• [MATERIAL SUPPLIED]:
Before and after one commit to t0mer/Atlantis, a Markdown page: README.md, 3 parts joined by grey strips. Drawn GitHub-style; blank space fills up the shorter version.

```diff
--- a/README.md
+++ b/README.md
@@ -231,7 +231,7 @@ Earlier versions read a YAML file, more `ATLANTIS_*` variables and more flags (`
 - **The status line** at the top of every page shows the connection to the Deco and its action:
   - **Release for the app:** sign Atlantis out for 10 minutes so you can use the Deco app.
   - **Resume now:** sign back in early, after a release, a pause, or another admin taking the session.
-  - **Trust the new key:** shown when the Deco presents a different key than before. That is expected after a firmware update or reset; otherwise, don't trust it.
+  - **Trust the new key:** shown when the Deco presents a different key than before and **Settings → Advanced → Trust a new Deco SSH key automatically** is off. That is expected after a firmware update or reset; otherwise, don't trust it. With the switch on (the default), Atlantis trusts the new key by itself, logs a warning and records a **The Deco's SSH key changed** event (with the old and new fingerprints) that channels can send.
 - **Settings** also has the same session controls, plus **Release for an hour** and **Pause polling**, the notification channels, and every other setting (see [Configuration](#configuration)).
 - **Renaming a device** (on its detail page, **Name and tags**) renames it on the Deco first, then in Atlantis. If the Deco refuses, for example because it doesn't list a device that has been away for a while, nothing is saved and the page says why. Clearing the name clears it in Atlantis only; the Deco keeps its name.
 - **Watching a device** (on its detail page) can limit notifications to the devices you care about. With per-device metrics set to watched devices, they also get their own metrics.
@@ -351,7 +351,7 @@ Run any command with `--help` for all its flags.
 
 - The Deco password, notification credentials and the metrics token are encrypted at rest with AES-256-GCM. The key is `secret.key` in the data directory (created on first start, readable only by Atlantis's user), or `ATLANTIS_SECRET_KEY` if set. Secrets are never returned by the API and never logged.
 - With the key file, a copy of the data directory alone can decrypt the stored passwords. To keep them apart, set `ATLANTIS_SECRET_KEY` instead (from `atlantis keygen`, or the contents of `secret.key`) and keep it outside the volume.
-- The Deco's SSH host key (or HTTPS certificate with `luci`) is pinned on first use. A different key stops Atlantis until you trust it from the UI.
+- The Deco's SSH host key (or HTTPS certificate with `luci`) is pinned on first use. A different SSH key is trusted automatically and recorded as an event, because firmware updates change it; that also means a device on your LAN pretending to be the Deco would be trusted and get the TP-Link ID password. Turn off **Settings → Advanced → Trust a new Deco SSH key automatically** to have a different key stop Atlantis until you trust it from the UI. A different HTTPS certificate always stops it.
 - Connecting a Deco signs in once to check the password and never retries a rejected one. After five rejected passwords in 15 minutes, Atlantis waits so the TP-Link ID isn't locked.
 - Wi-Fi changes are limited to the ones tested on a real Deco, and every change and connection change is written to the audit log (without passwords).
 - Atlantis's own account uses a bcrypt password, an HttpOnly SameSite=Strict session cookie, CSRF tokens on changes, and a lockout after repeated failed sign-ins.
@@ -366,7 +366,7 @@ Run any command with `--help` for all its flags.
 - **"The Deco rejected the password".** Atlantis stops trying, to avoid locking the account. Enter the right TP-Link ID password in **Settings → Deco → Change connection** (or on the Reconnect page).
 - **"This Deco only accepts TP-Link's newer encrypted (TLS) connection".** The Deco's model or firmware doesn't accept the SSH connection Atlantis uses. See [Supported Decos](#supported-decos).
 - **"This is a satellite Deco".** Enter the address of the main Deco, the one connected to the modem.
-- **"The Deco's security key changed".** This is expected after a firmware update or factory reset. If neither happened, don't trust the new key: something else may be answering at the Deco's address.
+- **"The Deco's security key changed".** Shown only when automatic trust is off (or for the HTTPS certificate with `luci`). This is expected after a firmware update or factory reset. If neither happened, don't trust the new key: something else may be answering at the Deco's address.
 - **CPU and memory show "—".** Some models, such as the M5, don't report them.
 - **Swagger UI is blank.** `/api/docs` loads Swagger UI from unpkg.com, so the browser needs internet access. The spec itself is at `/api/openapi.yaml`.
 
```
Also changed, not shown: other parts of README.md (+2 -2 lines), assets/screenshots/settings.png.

• [WORK REQUEST]: Take the records and restate them word for word.

• [REPLY TO THE TASK]:
Before and after one commit to t0mer/Atlantis, a Markdown page: README.md, 3 parts joined by grey strips. Drawn GitHub-style; blank space fills up the shorter version.

```diff
--- a/README.md
+++ b/README.md
@@ -231,7 +231,7 @@ Earlier versions read a YAML file, more `ATLANTIS_*` variables and more flags (`
 - **The status line** at the top of every page shows the connection to the Deco and its action:
   - **Release for the app:** sign Atlantis out for 10 minutes so you can use the Deco app.
   - **Resume now:** sign back in early, after a release, a pause, or another admin taking the session.
-  - **Trust the new key:** shown when the Deco presents a different key than before. That is expected after a firmware update or reset; otherwise, don't trust it.
+  - **Trust the new key:** shown when the Deco presents a different key than before and **Settings → Advanced → Trust a new Deco SSH key automatically** is off. That is expected after a firmware update or reset; otherwise, don't trust it. With the switch on (the default), Atlantis trusts the new key by itself, logs a warning and records a **The Deco's SSH key changed** event (with the old and new fingerprints) that channels can send.
 - **Settings** also has the same session controls, plus **Release for an hour** and **Pause polling**, the notification channels, and every other setting (see [Configuration](#configuration)).
 - **Renaming a device** (on its detail page, **Name and tags**) renames it on the Deco first, then in Atlantis. If the Deco refuses, for example because it doesn't list a device that has been away for a while, nothing is saved and the page says why. Clearing the name clears it in Atlantis only; the Deco keeps its name.
 - **Watching a device** (on its detail page) can limit notifications to the devices you care about. With per-device metrics set to watched devices, they also get their own metrics.
@@ -351,7 +351,7 @@ Run any command with `--help` for all its flags.
 
 - The Deco password, notification credentials and the metrics token are encrypted at rest with AES-256-GCM. The key is `secret.key` in the data directory (created on first start, readable only by Atlantis's user), or `ATLANTIS_SECRET_KEY` if set. Secrets are never returned by the API and never logged.
 - With the key file, a copy of the data directory alone can decrypt the stored passwords. To keep them apart, set `ATLANTIS_SECRET_KEY` instead (from `atlantis keygen`, or the contents of `secret.key`) and keep it outside the volume.
-- The Deco's SSH host key (or HTTPS certificate with `luci`) is pinned on first use. A different key stops Atlantis until you trust it from the UI.
+- The Deco's SSH host key (or HTTPS certificate with `luci`) is pinned on first use. A different SSH key is trusted automatically and recorded as an event, because firmware updates change it; that also means a device on your LAN pretending to be the Deco would be trusted and get the TP-Link ID password. Turn off **Settings → Advanced → Trust a new Deco SSH key automatically** to have a different key stop Atlantis until you trust it from the UI. A different HTTPS certificate always stops it.
 - Connecting a Deco signs in once to check the password and never retries a rejected one. After five rejected passwords in 15 minutes, Atlantis waits so the TP-Link ID isn't locked.
 - Wi-Fi changes are limited to the ones tested on a real Deco, and every change and connection change is written to the audit log (without passwords).
 - Atlantis's own account uses a bcrypt password, an HttpOnly SameSite=Strict session cookie, CSRF tokens on changes, and a lockout after repeated failed sign-ins.
@@ -366,7 +366,7 @@ Run any command with `--help` for all its flags.
 - **"The Deco rejected the password".** Atlantis stops trying, to avoid locking the account. Enter the right TP-Link ID password in **Settings → Deco → Change connection** (or on the Reconnect page).
 - **"This Deco only accepts TP-Link's newer encrypted (TLS) connection".** The Deco's model or firmware doesn't accept the SSH connection Atlantis uses. See [Supported Decos](#supported-decos).
 - **"This is a satellite Deco".** Enter the address of the main Deco, the one connected to the modem.
-- **"The Deco's security key changed".** This is expected after a firmware update or factory reset. If neither happened, don't trust the new key: something else may be answering at the Deco's address.
+- **"The Deco's security key changed".** Shown only when automatic trust is off (or for the HTTPS certificate with `luci`). This is expected after a firmware update or factory reset. If neither happened, don't trust the new key: something else may be answering at the Deco's address.
 - **CPU and memory show "—".** Some models, such as the M5, don't report them.
 - **Swagger UI is blank.** `/api/docs` loads Swagger UI from unpkg.com, so the browser needs internet access. The spec itself is at `/api/openapi.yaml`.
 
```
Also changed, not shown: other parts of README.md (+2 -2 lines), assets/screenshots/settings.png.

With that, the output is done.